### AIM OF THE EXERCISE:
Output all of the data exactly as it appears, but leave out any pictures it contains.

### EXERCISE DATA:
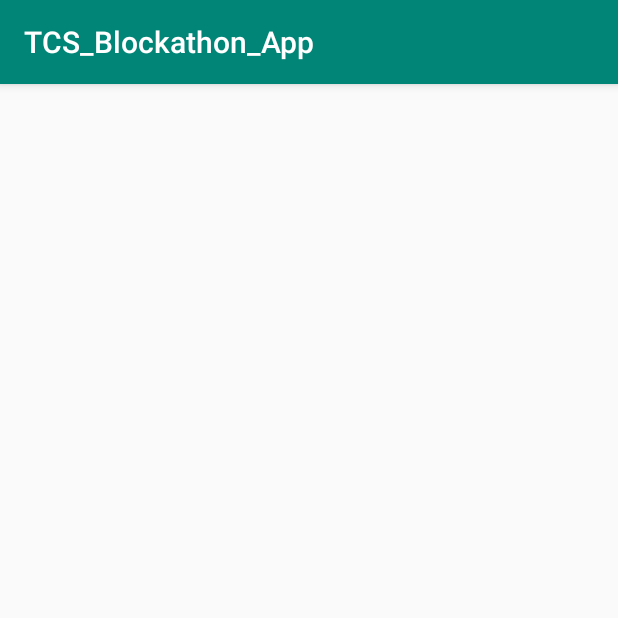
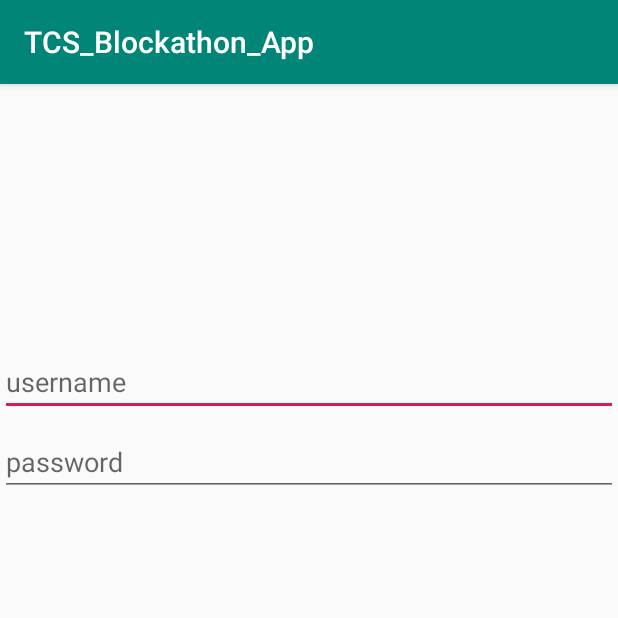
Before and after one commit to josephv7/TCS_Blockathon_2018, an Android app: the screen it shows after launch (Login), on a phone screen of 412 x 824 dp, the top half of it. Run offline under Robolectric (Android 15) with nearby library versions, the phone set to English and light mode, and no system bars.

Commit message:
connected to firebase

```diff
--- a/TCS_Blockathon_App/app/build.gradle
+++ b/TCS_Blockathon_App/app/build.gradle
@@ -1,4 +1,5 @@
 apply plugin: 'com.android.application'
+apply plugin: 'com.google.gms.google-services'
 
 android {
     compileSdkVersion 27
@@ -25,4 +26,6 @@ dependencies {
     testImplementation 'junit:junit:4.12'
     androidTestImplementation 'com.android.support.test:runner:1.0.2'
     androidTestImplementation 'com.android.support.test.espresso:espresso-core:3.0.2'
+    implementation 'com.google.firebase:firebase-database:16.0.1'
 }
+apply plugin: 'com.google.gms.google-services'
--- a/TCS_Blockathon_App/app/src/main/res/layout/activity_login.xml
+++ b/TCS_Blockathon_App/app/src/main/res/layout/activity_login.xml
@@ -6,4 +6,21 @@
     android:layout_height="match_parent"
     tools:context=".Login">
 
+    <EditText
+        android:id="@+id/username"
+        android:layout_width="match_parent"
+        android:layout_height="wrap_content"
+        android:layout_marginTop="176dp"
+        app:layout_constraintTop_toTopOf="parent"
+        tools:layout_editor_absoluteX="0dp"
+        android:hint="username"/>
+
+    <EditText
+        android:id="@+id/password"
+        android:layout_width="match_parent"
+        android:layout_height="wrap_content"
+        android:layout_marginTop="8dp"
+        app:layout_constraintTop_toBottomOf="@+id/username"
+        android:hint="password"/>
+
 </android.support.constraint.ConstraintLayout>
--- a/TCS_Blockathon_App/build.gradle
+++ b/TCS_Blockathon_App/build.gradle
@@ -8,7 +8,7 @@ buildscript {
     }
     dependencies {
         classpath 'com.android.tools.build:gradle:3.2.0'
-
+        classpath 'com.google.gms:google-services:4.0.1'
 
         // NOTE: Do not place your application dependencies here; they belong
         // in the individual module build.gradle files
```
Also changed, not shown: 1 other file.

### ANSWER TO THE PROBLEM:
Before and after one commit to josephv7/TCS_Blockathon_2018, an Android app: the screen it shows after launch (Login), on a phone screen of 412 x 824 dp, the top half of it. Run offline under Robolectric (Android 15) with nearby library versions, the phone set to English and light mode, and no system bars.

Commit message:
connected to firebase

```diff
--- a/TCS_Blockathon_App/app/build.gradle
+++ b/TCS_Blockathon_App/app/build.gradle
@@ -1,4 +1,5 @@
 apply plugin: 'com.android.application'
+apply plugin: 'com.google.gms.google-services'
 
 android {
     compileSdkVersion 27
@@ -25,4 +26,6 @@ dependencies {
     testImplementation 'junit:junit:4.12'
     androidTestImplementation 'com.android.support.test:runner:1.0.2'
     androidTestImplementation 'com.android.support.test.espresso:espresso-core:3.0.2'
+    implementation 'com.google.firebase:firebase-database:16.0.1'
 }
+apply plugin: 'com.google.gms.google-services'
--- a/TCS_Blockathon_App/app/src/main/res/layout/activity_login.xml
+++ b/TCS_Blockathon_App/app/src/main/res/layout/activity_login.xml
@@ -6,4 +6,21 @@
     android:layout_height="match_parent"
     tools:context=".Login">
 
+    <EditText
+        android:id="@+id/username"
+        android:layout_width="match_parent"
+        android:layout_height="wrap_content"
+        android:layout_marginTop="176dp"
+        app:layout_constraintTop_toTopOf="parent"
+        tools:layout_editor_absoluteX="0dp"
+        android:hint="username"/>
+
+    <EditText
+        android:id="@+id/password"
+        android:layout_width="match_parent"
+        android:layout_height="wrap_content"
+        android:layout_marginTop="8dp"
+        app:layout_constraintTop_toBottomOf="@+id/username"
+        android:hint="password"/>
+
 </android.support.constraint.ConstraintLayout>
--- a/TCS_Blockathon_App/build.gradle
+++ b/TCS_Blockathon_App/build.gradle
@@ -8,7 +8,7 @@ buildscript {
     }
     dependencies {
         classpath 'com.android.tools.build:gradle:3.2.0'
-
+        classpath 'com.google.gms:google-services:4.0.1'
 
         // NOTE: Do not place your application dependencies here; they belong
         // in the individual module build.gradle files
```
Also changed, not shown: 1 other file.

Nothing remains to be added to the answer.